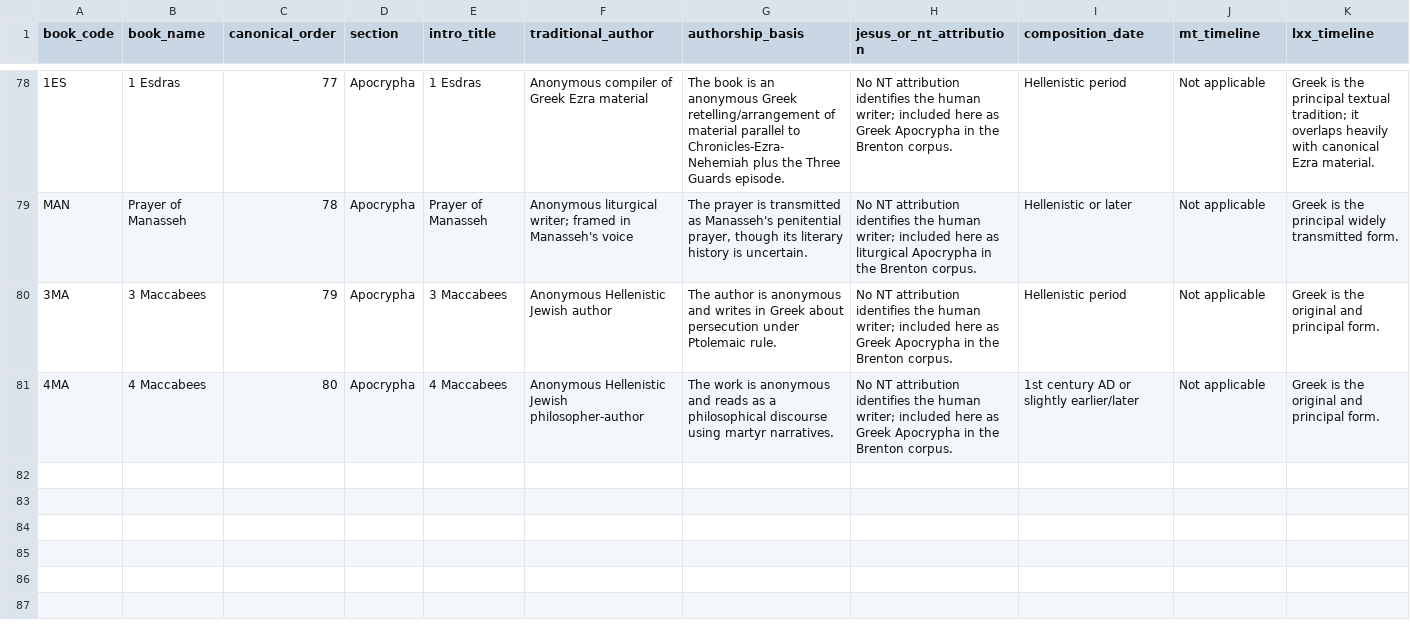
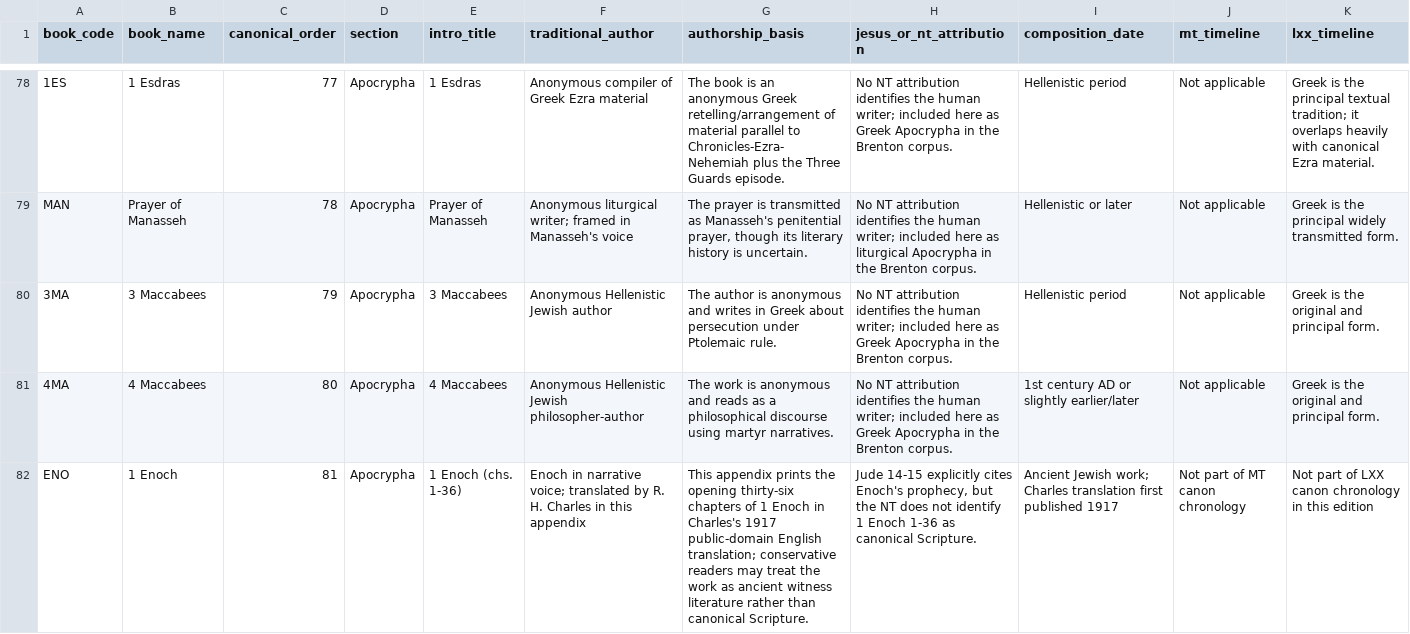
Before and after one commit to Biblejustin/LXX_Bible_Project, a CSV file: data/book_intros_template.csv, drawn as a sheet; only a part is shown, gaps mark what is left out; rows hold the shown columns only; the diff names each change by its address in the sheet, - before the commit and + after, or states it on an @@ line.

Commit message:
Add 1 Enoch appendix chapters 1-36

```diff
--- a/data/book_intros_template.csv
+++ b/data/book_intros_template.csv
+row 82: ENO | 1 Enoch | 81 | Apocrypha | 1 Enoch (chs. 1-36) | Enoch in narrative voice; translated by R. H. Charles in this appendix | This appendix prints the opening thirty-six chapters of 1 Enoch in Charles's 1917 public-domain English translation; conservative readers may treat the work as ancient witness literature rather than canonical Scripture. | Jude 14-15 explicitly cites Enoch's prophecy, but the NT does not identify 1 Enoch 1-36 as canonical Scripture. | Ancient Jewish work; Charles translation first published 1917 | Not part of MT canon chronology | Not part of LXX canon chronology in this edition
```
Also changed, not shown: 7 other files.
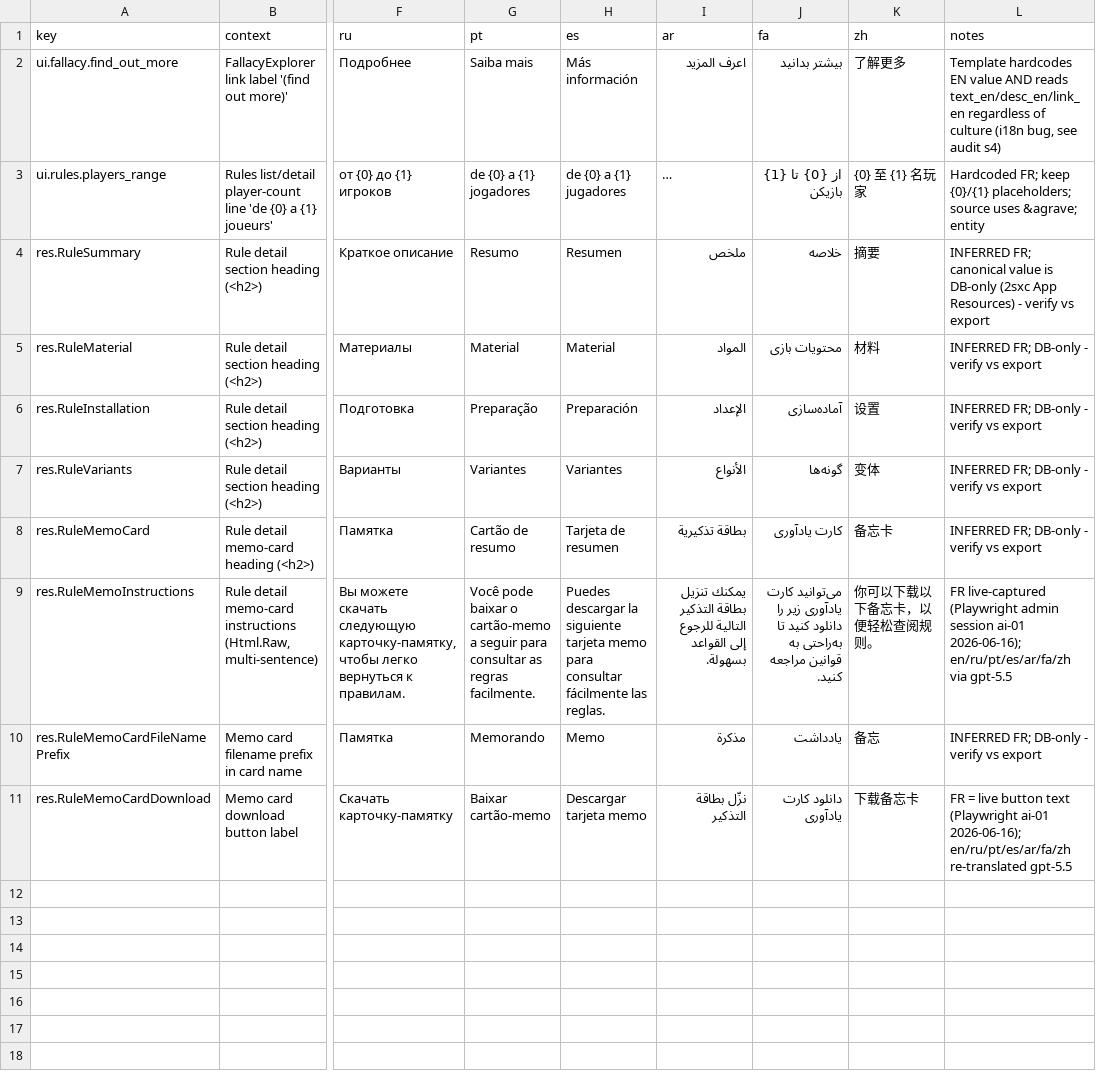
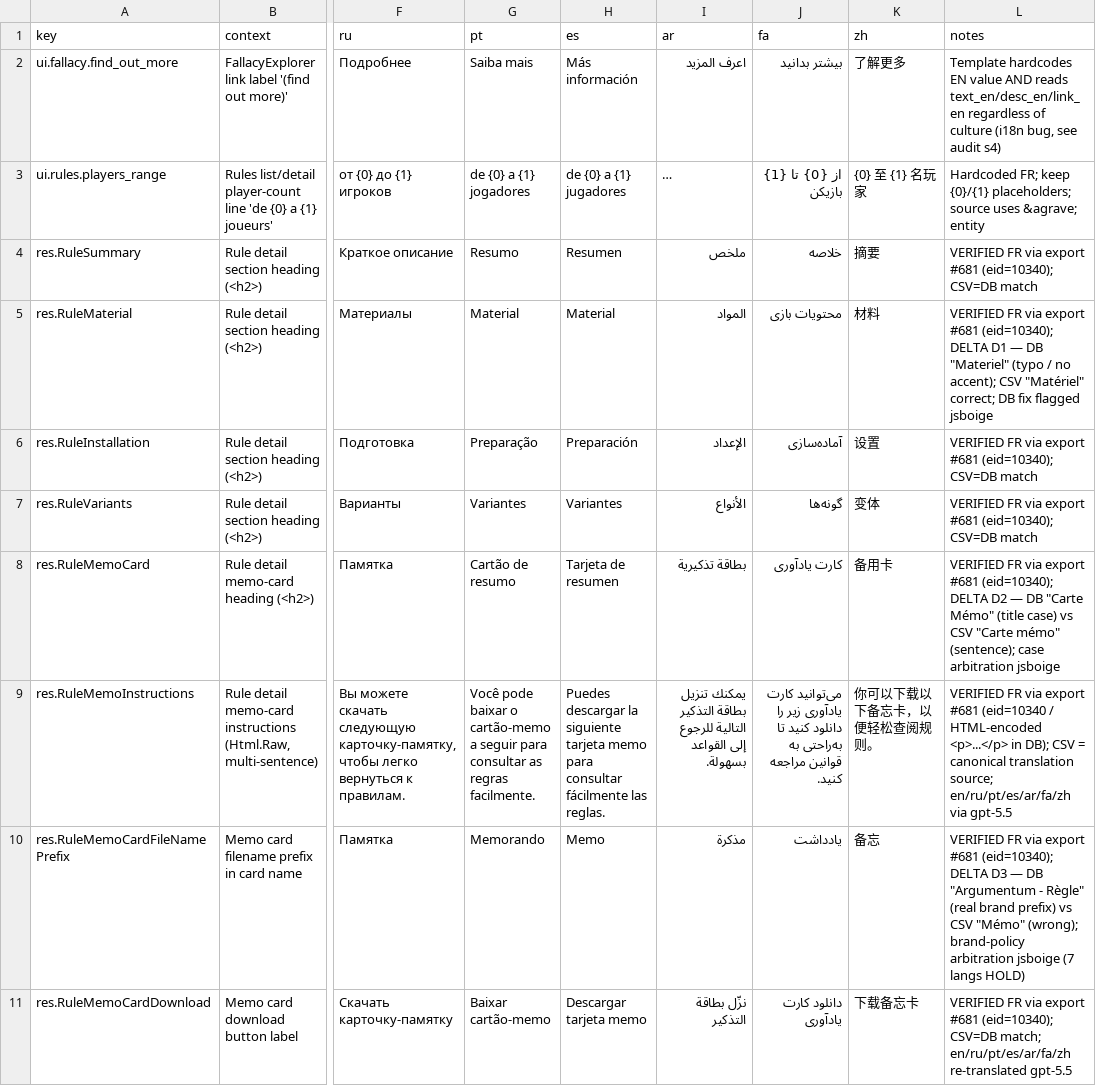
Before and after one commit to ArgumentumGames/Argumentum, a CSV file: docs/dnn-localization/dnn-ui-strings.csv, drawn as a sheet; only a part is shown, gaps mark what is left out; long unchanged cells end in …; the diff names each change by its address in the sheet, - before the commit and + after, or states it on an @@ line.

```diff
--- a/docs/dnn-localization/dnn-ui-strings.csv
+++ b/docs/dnn-localization/dnn-ui-strings.csv
-L4 (notes): INFERRED FR; canonical value is DB-only (2sxc App Resources) - verify vs export
+L4 (notes): VERIFIED FR via export #681 (eid=10340); CSV=DB match
-L5 (notes): INFERRED FR; DB-only - verify vs export
+L5 (notes): VERIFIED FR via export #681 (eid=10340); DELTA D1 — DB "Materiel" (typo / no accent); CSV "Matériel" correct; DB fix flagged jsboige
-L6:L7 (notes): INFERRED FR; DB-only - verify vs export
+L6:L7 (notes): VERIFIED FR via export #681 (eid=10340); CSV=DB match
-K8 (zh): 备忘卡
+K8 (zh): 备用卡
-L8 (notes): INFERRED FR; DB-only - verify vs export
+L8 (notes): VERIFIED FR via export #681 (eid=10340); DELTA D2 — DB "Carte Mémo" (title case) vs CSV "Carte mémo" (sentence); case arbitration jsboige
-L9 (notes): FR live-captured (Playwright admin session ai-01 2026-06-16); en/ru/pt/es/ar/fa/zh via…
+L9 (notes): VERIFIED FR via export #681 (eid=10340 / HTML-encoded <p>...</p> in DB); CSV = canonical translation source; en/ru/pt/es/ar/fa/zh via…
-L10 (notes): INFERRED FR; DB-only - verify vs export
+L10 (notes): VERIFIED FR via export #681 (eid=10340); DELTA D3 — DB "Argumentum - Règle" (real brand prefix) vs CSV "Mémo" (wrong); brand-policy arbitration jsboige (7 langs HOLD)
-L11 (notes): FR = live button text (Playwright ai-01 2026-06-16); en/ru/pt/es/ar/fa/zh re-translated…
+L11 (notes): VERIFIED FR via export #681 (eid=10340); CSV=DB match; en/ru/pt/es/ar/fa/zh re-translated…
```
Also changed, not shown: 1 other file.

* * * *

[Exercise]
Give the entries again without a single change, but with no pictures.

[Output for this task]
Before and after one commit to Biblejustin/LXX_Bible_Project, a CSV file: data/book_intros_template.csv, drawn as a sheet; only a part is shown, gaps mark what is left out; rows hold the shown columns only; the diff names each change by its address in the sheet, - before the commit and + after, or states it on an @@ line.

Commit message:
Add 1 Enoch appendix chapters 1-36

```diff
--- a/data/book_intros_template.csv
+++ b/data/book_intros_template.csv
+row 82: ENO | 1 Enoch | 81 | Apocrypha | 1 Enoch (chs. 1-36) | Enoch in narrative voice; translated by R. H. Charles in this appendix | This appendix prints the opening thirty-six chapters of 1 Enoch in Charles's 1917 public-domain English translation; conservative readers may treat the work as ancient witness literature rather than canonical Scripture. | Jude 14-15 explicitly cites Enoch's prophecy, but the NT does not identify 1 Enoch 1-36 as canonical Scripture. | Ancient Jewish work; Charles translation first published 1917 | Not part of MT canon chronology | Not part of LXX canon chronology in this edition
```
Also changed, not shown: 7 other files.
Before and after one commit to ArgumentumGames/Argumentum, a CSV file: docs/dnn-localization/dnn-ui-strings.csv, drawn as a sheet; only a part is shown, gaps mark what is left out; long unchanged cells end in …; the diff names each change by its address in the sheet, - before the commit and + after, or states it on an @@ line.

```diff
--- a/docs/dnn-localization/dnn-ui-strings.csv
+++ b/docs/dnn-localization/dnn-ui-strings.csv
-L4 (notes): INFERRED FR; canonical value is DB-only (2sxc App Resources) - verify vs export
+L4 (notes): VERIFIED FR via export #681 (eid=10340); CSV=DB match
-L5 (notes): INFERRED FR; DB-only - verify vs export
+L5 (notes): VERIFIED FR via export #681 (eid=10340); DELTA D1 — DB "Materiel" (typo / no accent); CSV "Matériel" correct; DB fix flagged jsboige
-L6:L7 (notes): INFERRED FR; DB-only - verify vs export
+L6:L7 (notes): VERIFIED FR via export #681 (eid=10340); CSV=DB match
-K8 (zh): 备忘卡
+K8 (zh): 备用卡
-L8 (notes): INFERRED FR; DB-only - verify vs export
+L8 (notes): VERIFIED FR via export #681 (eid=10340); DELTA D2 — DB "Carte Mémo" (title case) vs CSV "Carte mémo" (sentence); case arbitration jsboige
-L9 (notes): FR live-captured (Playwright admin session ai-01 2026-06-16); en/ru/pt/es/ar/fa/zh via…
+L9 (notes): VERIFIED FR via export #681 (eid=10340 / HTML-encoded <p>...</p> in DB); CSV = canonical translation source; en/ru/pt/es/ar/fa/zh via…
-L10 (notes): INFERRED FR; DB-only - verify vs export
+L10 (notes): VERIFIED FR via export #681 (eid=10340); DELTA D3 — DB "Argumentum - Règle" (real brand prefix) vs CSV "Mémo" (wrong); brand-policy arbitration jsboige (7 langs HOLD)
-L11 (notes): FR = live button text (Playwright ai-01 2026-06-16); en/ru/pt/es/ar/fa/zh re-translated…
+L11 (notes): VERIFIED FR via export #681 (eid=10340); CSV=DB match; en/ru/pt/es/ar/fa/zh re-translated…
```
Also changed, not shown: 1 other file.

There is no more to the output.